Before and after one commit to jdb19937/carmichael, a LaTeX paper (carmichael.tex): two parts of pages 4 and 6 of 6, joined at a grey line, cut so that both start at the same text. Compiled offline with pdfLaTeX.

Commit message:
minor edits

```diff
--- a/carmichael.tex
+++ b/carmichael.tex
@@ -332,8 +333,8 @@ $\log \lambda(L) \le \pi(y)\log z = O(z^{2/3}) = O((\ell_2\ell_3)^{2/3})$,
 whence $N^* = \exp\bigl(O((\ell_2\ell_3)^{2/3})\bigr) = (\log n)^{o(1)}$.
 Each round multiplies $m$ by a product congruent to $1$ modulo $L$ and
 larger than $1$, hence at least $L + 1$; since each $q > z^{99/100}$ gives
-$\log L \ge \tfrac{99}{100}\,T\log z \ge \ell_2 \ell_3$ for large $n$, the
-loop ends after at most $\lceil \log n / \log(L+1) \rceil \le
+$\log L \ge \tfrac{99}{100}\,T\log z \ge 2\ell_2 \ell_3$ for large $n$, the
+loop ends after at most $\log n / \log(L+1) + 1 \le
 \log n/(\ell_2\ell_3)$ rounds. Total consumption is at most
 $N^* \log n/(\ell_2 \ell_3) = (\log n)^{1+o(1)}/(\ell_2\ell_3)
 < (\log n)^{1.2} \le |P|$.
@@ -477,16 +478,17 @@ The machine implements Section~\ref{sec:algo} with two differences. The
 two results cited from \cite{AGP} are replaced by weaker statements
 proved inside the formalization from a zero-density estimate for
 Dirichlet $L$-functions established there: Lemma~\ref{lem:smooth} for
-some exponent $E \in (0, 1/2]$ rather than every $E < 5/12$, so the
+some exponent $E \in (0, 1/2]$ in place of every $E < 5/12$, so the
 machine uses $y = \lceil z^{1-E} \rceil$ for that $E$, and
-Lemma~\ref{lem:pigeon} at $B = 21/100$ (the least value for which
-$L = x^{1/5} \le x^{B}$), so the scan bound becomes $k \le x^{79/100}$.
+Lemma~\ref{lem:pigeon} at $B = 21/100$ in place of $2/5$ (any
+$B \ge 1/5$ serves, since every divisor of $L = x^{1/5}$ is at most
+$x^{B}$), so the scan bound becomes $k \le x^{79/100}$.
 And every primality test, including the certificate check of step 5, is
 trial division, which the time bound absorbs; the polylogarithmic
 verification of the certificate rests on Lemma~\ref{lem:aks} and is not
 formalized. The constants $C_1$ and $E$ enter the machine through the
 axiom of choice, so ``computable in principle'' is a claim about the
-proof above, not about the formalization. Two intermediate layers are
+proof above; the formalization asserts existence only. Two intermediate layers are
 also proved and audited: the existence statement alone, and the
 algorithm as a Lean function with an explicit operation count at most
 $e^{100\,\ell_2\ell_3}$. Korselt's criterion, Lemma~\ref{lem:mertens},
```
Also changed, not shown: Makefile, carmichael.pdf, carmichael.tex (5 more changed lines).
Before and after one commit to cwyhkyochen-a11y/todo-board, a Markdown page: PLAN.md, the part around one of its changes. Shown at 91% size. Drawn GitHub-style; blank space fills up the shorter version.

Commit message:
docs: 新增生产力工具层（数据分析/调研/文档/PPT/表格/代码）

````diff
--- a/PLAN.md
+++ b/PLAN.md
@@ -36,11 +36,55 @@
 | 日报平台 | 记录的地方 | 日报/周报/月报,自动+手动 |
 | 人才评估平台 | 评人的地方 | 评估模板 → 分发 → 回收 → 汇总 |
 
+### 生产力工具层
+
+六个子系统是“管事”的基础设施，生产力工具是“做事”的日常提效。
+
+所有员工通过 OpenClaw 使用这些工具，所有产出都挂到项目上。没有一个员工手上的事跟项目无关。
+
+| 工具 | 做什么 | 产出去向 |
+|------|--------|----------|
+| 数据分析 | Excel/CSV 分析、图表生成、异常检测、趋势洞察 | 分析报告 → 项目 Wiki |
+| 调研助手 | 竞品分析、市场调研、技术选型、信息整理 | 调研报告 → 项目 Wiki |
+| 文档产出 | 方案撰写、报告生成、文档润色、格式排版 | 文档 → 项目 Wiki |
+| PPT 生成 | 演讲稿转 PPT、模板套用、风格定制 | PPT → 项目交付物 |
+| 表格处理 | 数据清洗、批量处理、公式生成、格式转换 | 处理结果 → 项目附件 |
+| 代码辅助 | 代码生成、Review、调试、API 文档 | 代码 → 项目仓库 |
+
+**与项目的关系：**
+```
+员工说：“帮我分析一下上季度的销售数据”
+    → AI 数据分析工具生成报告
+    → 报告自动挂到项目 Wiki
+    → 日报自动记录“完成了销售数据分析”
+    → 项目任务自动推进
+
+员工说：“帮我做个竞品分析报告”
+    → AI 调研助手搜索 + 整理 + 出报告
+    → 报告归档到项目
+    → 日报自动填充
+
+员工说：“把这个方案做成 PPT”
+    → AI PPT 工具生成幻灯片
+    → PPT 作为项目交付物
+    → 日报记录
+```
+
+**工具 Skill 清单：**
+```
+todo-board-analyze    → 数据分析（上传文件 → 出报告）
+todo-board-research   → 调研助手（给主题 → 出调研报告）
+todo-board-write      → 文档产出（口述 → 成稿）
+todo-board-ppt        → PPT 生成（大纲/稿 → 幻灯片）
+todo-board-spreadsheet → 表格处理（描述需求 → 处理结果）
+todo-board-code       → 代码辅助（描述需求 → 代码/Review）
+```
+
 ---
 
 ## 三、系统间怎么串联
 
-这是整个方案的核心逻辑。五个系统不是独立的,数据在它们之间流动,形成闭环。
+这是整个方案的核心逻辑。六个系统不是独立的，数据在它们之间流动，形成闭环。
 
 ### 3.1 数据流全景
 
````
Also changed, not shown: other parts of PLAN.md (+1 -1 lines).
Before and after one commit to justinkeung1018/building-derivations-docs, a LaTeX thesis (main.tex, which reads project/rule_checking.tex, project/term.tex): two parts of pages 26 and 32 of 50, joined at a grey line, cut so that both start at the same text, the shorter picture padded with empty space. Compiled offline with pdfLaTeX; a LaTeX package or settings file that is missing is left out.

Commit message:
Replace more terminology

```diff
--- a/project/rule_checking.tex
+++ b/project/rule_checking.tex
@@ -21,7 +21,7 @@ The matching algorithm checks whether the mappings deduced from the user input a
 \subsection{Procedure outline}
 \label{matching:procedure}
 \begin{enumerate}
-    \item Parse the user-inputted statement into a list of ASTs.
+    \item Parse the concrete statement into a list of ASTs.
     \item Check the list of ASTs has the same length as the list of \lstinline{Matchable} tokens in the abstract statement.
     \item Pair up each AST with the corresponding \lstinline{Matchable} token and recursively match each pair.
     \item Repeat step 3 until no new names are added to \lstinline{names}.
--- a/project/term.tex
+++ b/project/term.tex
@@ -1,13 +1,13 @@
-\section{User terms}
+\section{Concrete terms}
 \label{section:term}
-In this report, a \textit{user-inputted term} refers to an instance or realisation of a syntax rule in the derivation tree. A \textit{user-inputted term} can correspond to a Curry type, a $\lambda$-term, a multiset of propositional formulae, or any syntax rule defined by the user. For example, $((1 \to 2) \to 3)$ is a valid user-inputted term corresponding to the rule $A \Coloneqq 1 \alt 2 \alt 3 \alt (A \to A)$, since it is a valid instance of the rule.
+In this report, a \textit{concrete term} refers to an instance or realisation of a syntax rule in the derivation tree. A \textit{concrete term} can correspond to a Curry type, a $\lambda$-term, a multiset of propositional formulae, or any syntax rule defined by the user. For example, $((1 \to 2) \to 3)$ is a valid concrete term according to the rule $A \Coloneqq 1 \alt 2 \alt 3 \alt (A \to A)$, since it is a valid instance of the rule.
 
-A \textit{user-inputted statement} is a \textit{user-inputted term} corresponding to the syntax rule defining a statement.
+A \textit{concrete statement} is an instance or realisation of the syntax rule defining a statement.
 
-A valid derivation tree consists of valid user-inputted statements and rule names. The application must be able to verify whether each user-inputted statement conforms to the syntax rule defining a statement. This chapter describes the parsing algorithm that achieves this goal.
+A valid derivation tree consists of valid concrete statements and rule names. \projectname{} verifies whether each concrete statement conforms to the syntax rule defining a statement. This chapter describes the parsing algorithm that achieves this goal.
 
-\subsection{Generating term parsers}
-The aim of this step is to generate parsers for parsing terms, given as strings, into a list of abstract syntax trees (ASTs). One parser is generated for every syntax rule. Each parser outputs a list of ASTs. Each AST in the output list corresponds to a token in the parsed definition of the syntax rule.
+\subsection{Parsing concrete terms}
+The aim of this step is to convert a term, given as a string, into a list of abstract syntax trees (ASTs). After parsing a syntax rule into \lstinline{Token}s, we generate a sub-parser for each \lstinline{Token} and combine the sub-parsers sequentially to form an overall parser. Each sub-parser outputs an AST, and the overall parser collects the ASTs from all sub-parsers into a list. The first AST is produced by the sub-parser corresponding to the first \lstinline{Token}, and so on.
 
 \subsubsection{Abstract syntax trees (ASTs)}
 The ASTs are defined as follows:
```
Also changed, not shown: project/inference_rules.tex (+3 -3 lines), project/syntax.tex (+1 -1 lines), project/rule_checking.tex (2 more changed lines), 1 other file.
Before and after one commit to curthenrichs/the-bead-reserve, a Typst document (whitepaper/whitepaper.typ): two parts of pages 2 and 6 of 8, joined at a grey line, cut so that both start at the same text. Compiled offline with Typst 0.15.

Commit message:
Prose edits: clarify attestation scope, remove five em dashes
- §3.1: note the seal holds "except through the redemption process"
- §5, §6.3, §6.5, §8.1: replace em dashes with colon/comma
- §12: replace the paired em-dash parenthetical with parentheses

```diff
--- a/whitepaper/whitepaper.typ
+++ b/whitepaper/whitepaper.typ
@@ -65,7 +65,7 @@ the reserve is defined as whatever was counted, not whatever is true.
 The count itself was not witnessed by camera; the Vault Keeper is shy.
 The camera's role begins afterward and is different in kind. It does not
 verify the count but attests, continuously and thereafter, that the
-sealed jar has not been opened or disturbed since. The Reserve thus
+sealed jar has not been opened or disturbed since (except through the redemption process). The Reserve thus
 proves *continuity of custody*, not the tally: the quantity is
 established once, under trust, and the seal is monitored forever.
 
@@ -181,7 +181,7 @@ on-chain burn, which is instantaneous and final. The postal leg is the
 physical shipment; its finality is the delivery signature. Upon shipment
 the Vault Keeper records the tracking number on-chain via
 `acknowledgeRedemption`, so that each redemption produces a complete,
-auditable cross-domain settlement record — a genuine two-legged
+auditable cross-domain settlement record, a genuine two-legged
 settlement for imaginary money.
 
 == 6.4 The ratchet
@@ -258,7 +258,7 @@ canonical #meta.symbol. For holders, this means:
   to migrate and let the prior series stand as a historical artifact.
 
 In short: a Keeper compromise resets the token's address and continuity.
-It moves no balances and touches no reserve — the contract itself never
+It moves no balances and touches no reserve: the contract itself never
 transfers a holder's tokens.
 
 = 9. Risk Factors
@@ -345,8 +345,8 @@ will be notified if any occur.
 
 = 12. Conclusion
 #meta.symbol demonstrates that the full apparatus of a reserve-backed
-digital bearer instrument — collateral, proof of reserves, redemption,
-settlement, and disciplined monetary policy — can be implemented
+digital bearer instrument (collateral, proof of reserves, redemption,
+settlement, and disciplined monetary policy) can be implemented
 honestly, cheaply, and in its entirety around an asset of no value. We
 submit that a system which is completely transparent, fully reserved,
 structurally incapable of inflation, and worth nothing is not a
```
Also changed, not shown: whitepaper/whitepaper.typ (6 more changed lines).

● ● ●

PROMPT — Among the lines above, show every one that contains the string "whether".

WRITTEN ANSWER —
@@ -21,7 +21,7 @@ The matching algorithm checks whether the mappings deduced from the user input a
-A valid derivation tree consists of valid user-inputted statements and rule names. The application must be able to verify whether each user-inputted statement conforms to the syntax rule defining a statement. This chapter describes the parsing algorithm that achieves this goal.
+A valid derivation tree consists of valid concrete statements and rule names. \projectname{} verifies whether each concrete statement conforms to the syntax rule defining a statement. This chapter describes the parsing algorithm that achieves this goal.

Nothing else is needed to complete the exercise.